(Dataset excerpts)
★ ★ ★

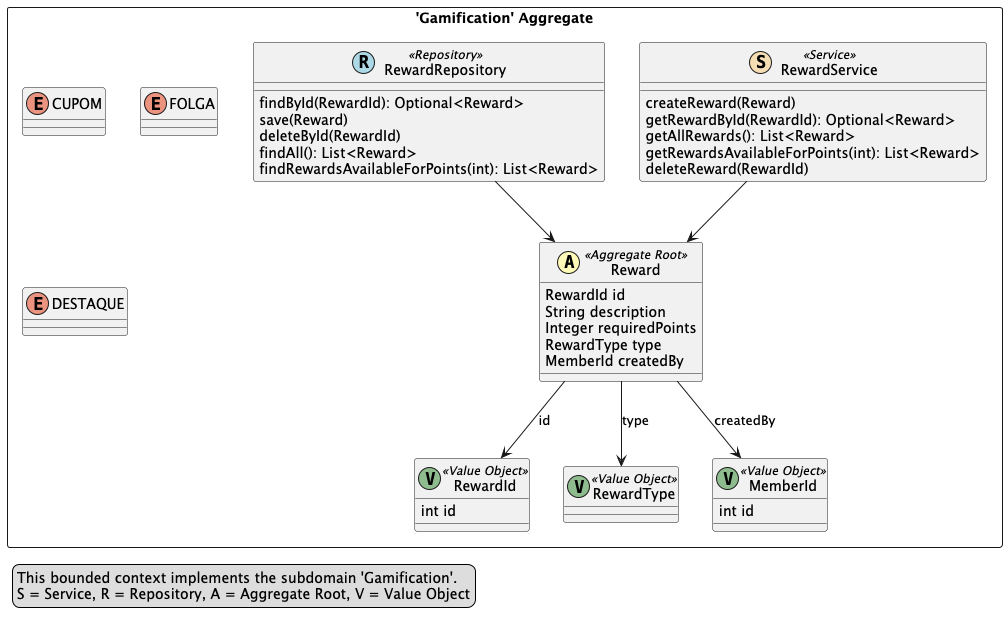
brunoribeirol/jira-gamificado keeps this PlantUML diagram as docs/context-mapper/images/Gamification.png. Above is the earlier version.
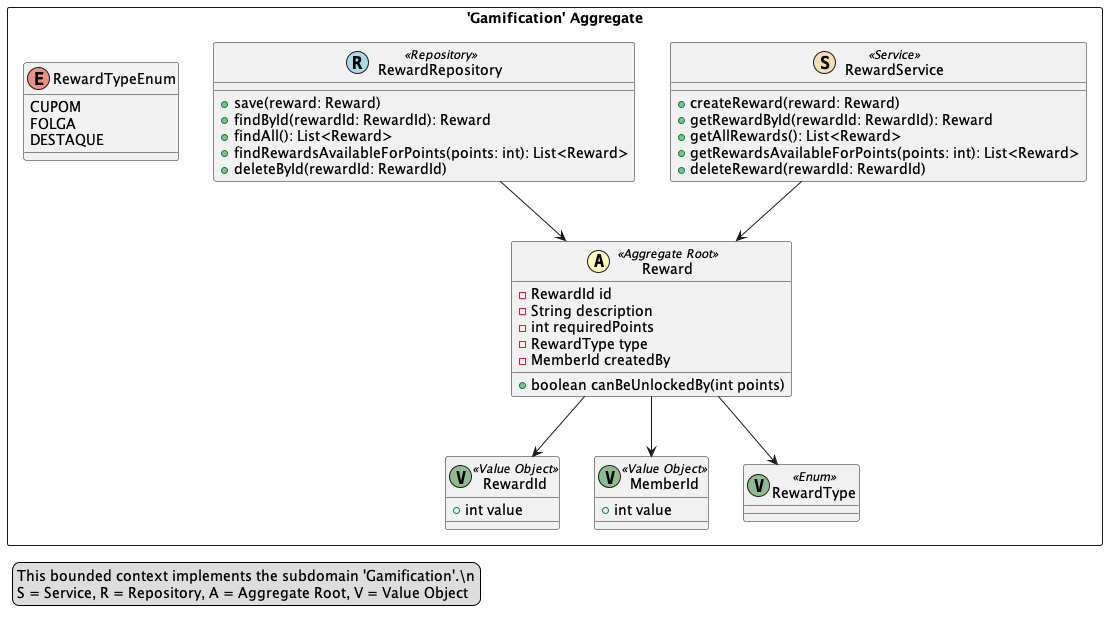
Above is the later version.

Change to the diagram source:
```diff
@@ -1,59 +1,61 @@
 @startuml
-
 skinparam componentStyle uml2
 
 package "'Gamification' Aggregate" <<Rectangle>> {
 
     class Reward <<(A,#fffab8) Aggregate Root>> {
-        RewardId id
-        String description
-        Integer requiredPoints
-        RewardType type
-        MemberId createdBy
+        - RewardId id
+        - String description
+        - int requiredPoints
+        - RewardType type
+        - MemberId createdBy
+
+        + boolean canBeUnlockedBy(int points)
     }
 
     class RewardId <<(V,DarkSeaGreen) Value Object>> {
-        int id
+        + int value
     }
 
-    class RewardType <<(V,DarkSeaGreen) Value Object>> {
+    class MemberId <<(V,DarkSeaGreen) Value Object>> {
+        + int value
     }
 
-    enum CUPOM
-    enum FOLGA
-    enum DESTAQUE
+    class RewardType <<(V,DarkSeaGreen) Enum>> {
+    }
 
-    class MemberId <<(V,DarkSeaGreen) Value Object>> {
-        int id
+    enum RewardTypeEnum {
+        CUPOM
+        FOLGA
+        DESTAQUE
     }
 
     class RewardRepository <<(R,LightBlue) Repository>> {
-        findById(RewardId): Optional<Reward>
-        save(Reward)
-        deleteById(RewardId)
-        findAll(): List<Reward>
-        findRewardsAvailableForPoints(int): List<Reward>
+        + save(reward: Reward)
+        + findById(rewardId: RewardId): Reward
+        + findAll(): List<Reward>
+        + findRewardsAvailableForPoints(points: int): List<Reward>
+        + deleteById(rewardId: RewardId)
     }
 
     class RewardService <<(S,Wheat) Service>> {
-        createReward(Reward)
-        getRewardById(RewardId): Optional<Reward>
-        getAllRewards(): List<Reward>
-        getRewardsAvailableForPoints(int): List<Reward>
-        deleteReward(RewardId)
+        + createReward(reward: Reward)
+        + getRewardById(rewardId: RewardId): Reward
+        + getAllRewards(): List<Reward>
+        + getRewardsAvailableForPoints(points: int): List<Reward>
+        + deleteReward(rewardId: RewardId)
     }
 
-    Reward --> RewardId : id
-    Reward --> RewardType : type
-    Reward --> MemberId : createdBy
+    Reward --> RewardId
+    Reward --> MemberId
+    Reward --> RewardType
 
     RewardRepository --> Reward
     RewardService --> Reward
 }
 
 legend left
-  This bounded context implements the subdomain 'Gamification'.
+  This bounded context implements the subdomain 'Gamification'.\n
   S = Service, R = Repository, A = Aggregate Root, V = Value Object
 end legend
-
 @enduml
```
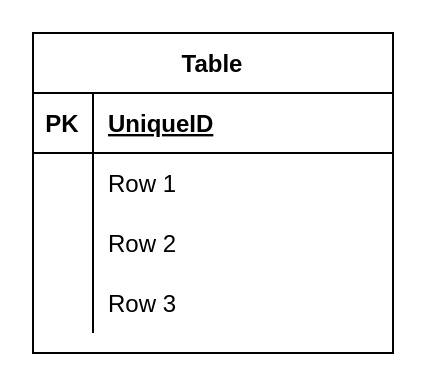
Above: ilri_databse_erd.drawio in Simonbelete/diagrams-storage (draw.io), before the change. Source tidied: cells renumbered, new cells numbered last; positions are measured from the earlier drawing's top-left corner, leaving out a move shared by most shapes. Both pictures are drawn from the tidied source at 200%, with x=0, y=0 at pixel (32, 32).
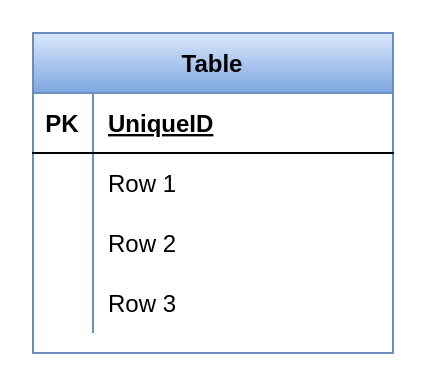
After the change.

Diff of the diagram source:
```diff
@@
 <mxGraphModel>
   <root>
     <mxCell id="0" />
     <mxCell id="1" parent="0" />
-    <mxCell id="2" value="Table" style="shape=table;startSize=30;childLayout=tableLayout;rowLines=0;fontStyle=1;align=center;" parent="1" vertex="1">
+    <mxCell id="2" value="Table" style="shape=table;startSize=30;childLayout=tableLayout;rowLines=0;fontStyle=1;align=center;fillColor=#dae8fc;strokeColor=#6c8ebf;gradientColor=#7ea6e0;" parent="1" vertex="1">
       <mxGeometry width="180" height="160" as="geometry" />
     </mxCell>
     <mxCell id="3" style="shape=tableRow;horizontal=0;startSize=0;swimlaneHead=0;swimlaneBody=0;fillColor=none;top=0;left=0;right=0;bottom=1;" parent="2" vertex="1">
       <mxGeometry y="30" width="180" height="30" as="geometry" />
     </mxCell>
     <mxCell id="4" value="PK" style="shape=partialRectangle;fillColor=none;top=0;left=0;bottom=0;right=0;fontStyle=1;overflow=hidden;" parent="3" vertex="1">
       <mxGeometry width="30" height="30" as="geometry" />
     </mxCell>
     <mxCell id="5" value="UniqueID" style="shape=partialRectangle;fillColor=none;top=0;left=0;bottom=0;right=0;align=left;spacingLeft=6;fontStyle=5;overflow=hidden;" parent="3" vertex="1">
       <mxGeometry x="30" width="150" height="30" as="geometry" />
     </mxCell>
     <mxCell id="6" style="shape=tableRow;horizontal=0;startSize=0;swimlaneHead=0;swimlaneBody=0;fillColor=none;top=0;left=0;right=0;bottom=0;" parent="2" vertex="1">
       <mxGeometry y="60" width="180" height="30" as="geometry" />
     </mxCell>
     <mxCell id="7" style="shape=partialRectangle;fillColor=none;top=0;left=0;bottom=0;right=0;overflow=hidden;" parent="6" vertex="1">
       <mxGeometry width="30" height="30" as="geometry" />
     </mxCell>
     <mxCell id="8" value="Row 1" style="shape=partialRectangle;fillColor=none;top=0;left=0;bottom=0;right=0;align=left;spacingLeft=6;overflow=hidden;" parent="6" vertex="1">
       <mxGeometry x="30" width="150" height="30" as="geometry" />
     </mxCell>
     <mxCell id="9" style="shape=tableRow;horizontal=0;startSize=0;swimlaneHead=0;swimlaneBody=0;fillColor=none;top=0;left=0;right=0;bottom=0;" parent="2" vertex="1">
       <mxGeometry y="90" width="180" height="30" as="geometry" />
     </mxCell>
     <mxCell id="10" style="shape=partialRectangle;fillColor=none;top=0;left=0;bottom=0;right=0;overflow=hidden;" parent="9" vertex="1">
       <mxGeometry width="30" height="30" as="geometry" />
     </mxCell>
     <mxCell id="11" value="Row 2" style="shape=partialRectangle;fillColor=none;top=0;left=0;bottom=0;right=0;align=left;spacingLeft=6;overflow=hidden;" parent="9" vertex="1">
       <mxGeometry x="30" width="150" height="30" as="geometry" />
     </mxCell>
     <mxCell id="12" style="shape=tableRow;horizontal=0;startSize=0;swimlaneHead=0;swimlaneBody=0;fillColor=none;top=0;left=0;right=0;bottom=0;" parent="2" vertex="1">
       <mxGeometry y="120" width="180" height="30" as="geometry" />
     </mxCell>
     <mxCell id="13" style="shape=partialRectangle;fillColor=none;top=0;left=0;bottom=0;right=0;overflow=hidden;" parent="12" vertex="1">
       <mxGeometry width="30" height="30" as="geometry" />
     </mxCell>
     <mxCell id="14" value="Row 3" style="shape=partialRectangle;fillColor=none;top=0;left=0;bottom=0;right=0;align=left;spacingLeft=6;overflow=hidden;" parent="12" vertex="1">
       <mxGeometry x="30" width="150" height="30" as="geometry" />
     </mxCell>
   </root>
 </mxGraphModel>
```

★ ★ ★

Please retype the whole of the data precisely, omitting pictures.

» Reply:
brunoribeirol/jira-gamificado keeps this PlantUML diagram as docs/context-mapper/images/Gamification.png. Above is the earlier version.
Above is the later version.

Change to the diagram source:
```diff
@@ -1,59 +1,61 @@
 @startuml
-
 skinparam componentStyle uml2
 
 package "'Gamification' Aggregate" <<Rectangle>> {
 
     class Reward <<(A,#fffab8) Aggregate Root>> {
-        RewardId id
-        String description
-        Integer requiredPoints
-        RewardType type
-        MemberId createdBy
+        - RewardId id
+        - String description
+        - int requiredPoints
+        - RewardType type
+        - MemberId createdBy
+
+        + boolean canBeUnlockedBy(int points)
     }
 
     class RewardId <<(V,DarkSeaGreen) Value Object>> {
-        int id
+        + int value
     }
 
-    class RewardType <<(V,DarkSeaGreen) Value Object>> {
+    class MemberId <<(V,DarkSeaGreen) Value Object>> {
+        + int value
     }
 
-    enum CUPOM
-    enum FOLGA
-    enum DESTAQUE
+    class RewardType <<(V,DarkSeaGreen) Enum>> {
+    }
 
-    class MemberId <<(V,DarkSeaGreen) Value Object>> {
-        int id
+    enum RewardTypeEnum {
+        CUPOM
+        FOLGA
+        DESTAQUE
     }
 
     class RewardRepository <<(R,LightBlue) Repository>> {
-        findById(RewardId): Optional<Reward>
-        save(Reward)
-        deleteById(RewardId)
-        findAll(): List<Reward>
-        findRewardsAvailableForPoints(int): List<Reward>
+        + save(reward: Reward)
+        + findById(rewardId: RewardId): Reward
+        + findAll(): List<Reward>
+        + findRewardsAvailableForPoints(points: int): List<Reward>
+        + deleteById(rewardId: RewardId)
     }
 
     class RewardService <<(S,Wheat) Service>> {
-        createReward(Reward)
-        getRewardById(RewardId): Optional<Reward>
-        getAllRewards(): List<Reward>
-        getRewardsAvailableForPoints(int): List<Reward>
-        deleteReward(RewardId)
+        + createReward(reward: Reward)
+        + getRewardById(rewardId: RewardId): Reward
+        + getAllRewards(): List<Reward>
+        + getRewardsAvailableForPoints(points: int): List<Reward>
+        + deleteReward(rewardId: RewardId)
     }
 
-    Reward --> RewardId : id
-    Reward --> RewardType : type
-    Reward --> MemberId : createdBy
+    Reward --> RewardId
+    Reward --> MemberId
+    Reward --> RewardType
 
     RewardRepository --> Reward
     RewardService --> Reward
 }
 
 legend left
-  This bounded context implements the subdomain 'Gamification'.
+  This bounded context implements the subdomain 'Gamification'.\n
   S = Service, R = Repository, A = Aggregate Root, V = Value Object
 end legend
-
 @enduml
```
Above: ilri_databse_erd.drawio in Simonbelete/diagrams-storage (draw.io), before the change. Source tidied: cells renumbered, new cells numbered last; positions are measured from the earlier drawing's top-left corner, leaving out a move shared by most shapes. Both pictures are drawn from the tidied source at 200%, with x=0, y=0 at pixel (32, 32).
After the change.

Diff of the diagram source:
```diff
@@
 <mxGraphModel>
   <root>
     <mxCell id="0" />
     <mxCell id="1" parent="0" />
-    <mxCell id="2" value="Table" style="shape=table;startSize=30;childLayout=tableLayout;rowLines=0;fontStyle=1;align=center;" parent="1" vertex="1">
+    <mxCell id="2" value="Table" style="shape=table;startSize=30;childLayout=tableLayout;rowLines=0;fontStyle=1;align=center;fillColor=#dae8fc;strokeColor=#6c8ebf;gradientColor=#7ea6e0;" parent="1" vertex="1">
       <mxGeometry width="180" height="160" as="geometry" />
     </mxCell>
     <mxCell id="3" style="shape=tableRow;horizontal=0;startSize=0;swimlaneHead=0;swimlaneBody=0;fillColor=none;top=0;left=0;right=0;bottom=1;" parent="2" vertex="1">
       <mxGeometry y="30" width="180" height="30" as="geometry" />
     </mxCell>
     <mxCell id="4" value="PK" style="shape=partialRectangle;fillColor=none;top=0;left=0;bottom=0;right=0;fontStyle=1;overflow=hidden;" parent="3" vertex="1">
       <mxGeometry width="30" height="30" as="geometry" />
     </mxCell>
     <mxCell id="5" value="UniqueID" style="shape=partialRectangle;fillColor=none;top=0;left=0;bottom=0;right=0;align=left;spacingLeft=6;fontStyle=5;overflow=hidden;" parent="3" vertex="1">
       <mxGeometry x="30" width="150" height="30" as="geometry" />
     </mxCell>
     <mxCell id="6" style="shape=tableRow;horizontal=0;startSize=0;swimlaneHead=0;swimlaneBody=0;fillColor=none;top=0;left=0;right=0;bottom=0;" parent="2" vertex="1">
       <mxGeometry y="60" width="180" height="30" as="geometry" />
     </mxCell>
     <mxCell id="7" style="shape=partialRectangle;fillColor=none;top=0;left=0;bottom=0;right=0;overflow=hidden;" parent="6" vertex="1">
       <mxGeometry width="30" height="30" as="geometry" />
     </mxCell>
     <mxCell id="8" value="Row 1" style="shape=partialRectangle;fillColor=none;top=0;left=0;bottom=0;right=0;align=left;spacingLeft=6;overflow=hidden;" parent="6" vertex="1">
       <mxGeometry x="30" width="150" height="30" as="geometry" />
     </mxCell>
     <mxCell id="9" style="shape=tableRow;horizontal=0;startSize=0;swimlaneHead=0;swimlaneBody=0;fillColor=none;top=0;left=0;right=0;bottom=0;" parent="2" vertex="1">
       <mxGeometry y="90" width="180" height="30" as="geometry" />
     </mxCell>
     <mxCell id="10" style="shape=partialRectangle;fillColor=none;top=0;left=0;bottom=0;right=0;overflow=hidden;" parent="9" vertex="1">
       <mxGeometry width="30" height="30" as="geometry" />
     </mxCell>
     <mxCell id="11" value="Row 2" style="shape=partialRectangle;fillColor=none;top=0;left=0;bottom=0;right=0;align=left;spacingLeft=6;overflow=hidden;" parent="9" vertex="1">
       <mxGeometry x="30" width="150" height="30" as="geometry" />
     </mxCell>
     <mxCell id="12" style="shape=tableRow;horizontal=0;startSize=0;swimlaneHead=0;swimlaneBody=0;fillColor=none;top=0;left=0;right=0;bottom=0;" parent="2" vertex="1">
       <mxGeometry y="120" width="180" height="30" as="geometry" />
     </mxCell>
     <mxCell id="13" style="shape=partialRectangle;fillColor=none;top=0;left=0;bottom=0;right=0;overflow=hidden;" parent="12" vertex="1">
       <mxGeometry width="30" height="30" as="geometry" />
     </mxCell>
     <mxCell id="14" value="Row 3" style="shape=partialRectangle;fillColor=none;top=0;left=0;bottom=0;right=0;align=left;spacingLeft=6;overflow=hidden;" parent="12" vertex="1">
       <mxGeometry x="30" width="150" height="30" as="geometry" />
     </mxCell>
   </root>
 </mxGraphModel>
```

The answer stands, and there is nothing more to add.